Don’t expect the mobile phone signal to be infallible, as very few festivals are held in the heart of civilisation. More mobile phone providers are installing temporary masts to boot signal strength, but with so many people in one place it can still take up to several hours for a text message to go through. If you need to get in contact with someone urgently, it’s probably better to call them.
It’s inevitable that you’ll run out of battery eventually, especially if your phone is also your camera, internet and MP3 player. iPhone owners could invest in a battery case that can add a much-needed power boost when reserves run low. Two of the most popular are the Mophie JuicePack Air (£90 from Mobile Fun) and the CasePower “EDGE” Powercase (£60 from Casehut). Both should charge an iPhone 6 from flat, or double your battery life if you use it while the phone is switched on.
Things aren’t quite so easy if you don’t have an iPhone, as there are fewer battery cases available for Android and Windows Phone handsets. However, there are plenty of portable battery packs available that can charge any gadget with a USB port. If you aren’t on EE (meaning you can’t claim a free Power Bar), the next best thing is Samsung’s mammoth 9,000mAh portable charger (£60 from Mobile Fun). It has two USB ports for charging two devices at once, but if you only plan on using it for one phone you should get up to six full charges out of it. Solar chargers are an option too, but you’ll have better luck with these at foreign festivals – you can’t guarantee enough sunshine to refuel your tech in the UK.

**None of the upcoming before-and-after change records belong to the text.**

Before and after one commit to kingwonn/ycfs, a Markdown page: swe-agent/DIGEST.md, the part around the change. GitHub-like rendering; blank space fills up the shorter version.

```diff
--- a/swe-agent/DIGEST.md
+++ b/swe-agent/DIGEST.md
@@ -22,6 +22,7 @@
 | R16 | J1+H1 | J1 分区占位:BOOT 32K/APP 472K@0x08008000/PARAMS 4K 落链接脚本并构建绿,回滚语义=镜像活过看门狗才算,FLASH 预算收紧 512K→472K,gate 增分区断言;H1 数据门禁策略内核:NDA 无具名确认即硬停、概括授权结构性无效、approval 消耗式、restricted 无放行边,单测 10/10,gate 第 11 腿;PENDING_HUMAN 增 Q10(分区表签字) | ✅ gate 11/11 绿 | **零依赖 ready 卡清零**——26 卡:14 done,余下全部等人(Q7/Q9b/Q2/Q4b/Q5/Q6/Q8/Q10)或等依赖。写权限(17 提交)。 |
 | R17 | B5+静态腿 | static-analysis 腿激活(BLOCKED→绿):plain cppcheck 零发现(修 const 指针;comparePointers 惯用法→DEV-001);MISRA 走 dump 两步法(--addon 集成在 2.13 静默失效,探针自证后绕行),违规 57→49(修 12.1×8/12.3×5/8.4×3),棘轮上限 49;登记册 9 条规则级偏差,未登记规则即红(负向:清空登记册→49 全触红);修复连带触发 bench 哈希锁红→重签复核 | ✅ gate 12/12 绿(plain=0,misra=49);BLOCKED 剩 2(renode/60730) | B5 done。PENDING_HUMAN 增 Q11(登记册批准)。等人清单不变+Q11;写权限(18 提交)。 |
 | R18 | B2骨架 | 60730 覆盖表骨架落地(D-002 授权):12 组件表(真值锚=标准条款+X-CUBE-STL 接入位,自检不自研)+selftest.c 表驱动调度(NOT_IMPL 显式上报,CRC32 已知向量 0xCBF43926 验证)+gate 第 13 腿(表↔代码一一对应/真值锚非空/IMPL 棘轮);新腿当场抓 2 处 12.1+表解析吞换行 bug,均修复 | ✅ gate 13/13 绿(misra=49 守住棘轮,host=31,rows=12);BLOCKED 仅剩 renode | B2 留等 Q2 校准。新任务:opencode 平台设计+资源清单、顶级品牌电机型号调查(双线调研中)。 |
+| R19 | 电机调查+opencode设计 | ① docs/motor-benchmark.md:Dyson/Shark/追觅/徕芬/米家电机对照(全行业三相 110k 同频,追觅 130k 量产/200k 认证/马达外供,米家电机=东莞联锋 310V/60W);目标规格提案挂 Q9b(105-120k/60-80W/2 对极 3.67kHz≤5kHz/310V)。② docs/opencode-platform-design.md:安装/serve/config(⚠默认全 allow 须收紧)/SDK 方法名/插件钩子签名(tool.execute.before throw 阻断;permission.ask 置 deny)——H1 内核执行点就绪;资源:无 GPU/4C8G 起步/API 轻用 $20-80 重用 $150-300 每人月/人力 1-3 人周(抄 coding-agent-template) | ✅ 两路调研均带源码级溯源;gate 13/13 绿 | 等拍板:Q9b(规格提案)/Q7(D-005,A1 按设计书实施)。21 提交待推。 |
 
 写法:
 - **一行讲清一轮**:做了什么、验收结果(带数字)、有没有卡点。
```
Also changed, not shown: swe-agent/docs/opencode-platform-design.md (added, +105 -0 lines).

Other than the regimental timing required to see all your favourite bands, your main adversary will probably be the weather. The British summertime is notoriously variable during festival season, so it makes sense to be prepared for all eventualities. Mobile phones and digital cameras won’t survive if you get drenched, so it might be a good idea to invest in a waterproof case. In the past we’ve used Overboard’s range of waterproof camera and phone cases (starting at £16 from Firebox) which completely seal your devices away from the elements, but let you use phone touchscreens through the case material – saving you from removing it every time you want to send a text or make a call. The Naztech Vault, meanwhile (£45 from casehut) fits an iPhone 6 a little more snugly and is built to protect against drops and shocks as well as water. It’s even TouchID compatible, so you can unlock your phone with a fingerprint through the case.
If you want to keep the party going back at your tent, but don’t want to drain your smartphone’s battery by pumping out Spotify playlists, you could bring a portable Bluetooth speaker that also acts as a power bank. We’re massive fans of Samsung’s DA-F60, which has a USB port in the back to share power with your smartphone while it’s playing music, but not everyone wants to take a £250 speaker with them to a festival – the Native Union Switch (£65 from Amazon) and Braven’s Lux portable wireless speaker (£90 from Casehut) both have internal batteries that can be shared with a phone and cost considerably less.

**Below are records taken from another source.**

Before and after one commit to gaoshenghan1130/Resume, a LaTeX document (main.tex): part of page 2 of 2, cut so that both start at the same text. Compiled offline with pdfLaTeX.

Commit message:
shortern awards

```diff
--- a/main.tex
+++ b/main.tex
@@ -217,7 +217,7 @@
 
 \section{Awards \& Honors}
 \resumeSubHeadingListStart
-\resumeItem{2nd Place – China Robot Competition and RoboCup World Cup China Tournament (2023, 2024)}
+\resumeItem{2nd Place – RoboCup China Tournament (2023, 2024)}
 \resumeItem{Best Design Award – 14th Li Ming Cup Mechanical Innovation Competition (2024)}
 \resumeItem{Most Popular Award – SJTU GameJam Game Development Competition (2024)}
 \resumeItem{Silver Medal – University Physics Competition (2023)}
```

Finally, if you take any expensive gadgets with you to a festival, make sure to keep them safe. Check they are covered by your insurance, don’t leave them unattended in your tent and make sure to put a password lock on your smartphone. This way, if the worst does happen and your phone gets lost or stolen, the information stored on it is still protected.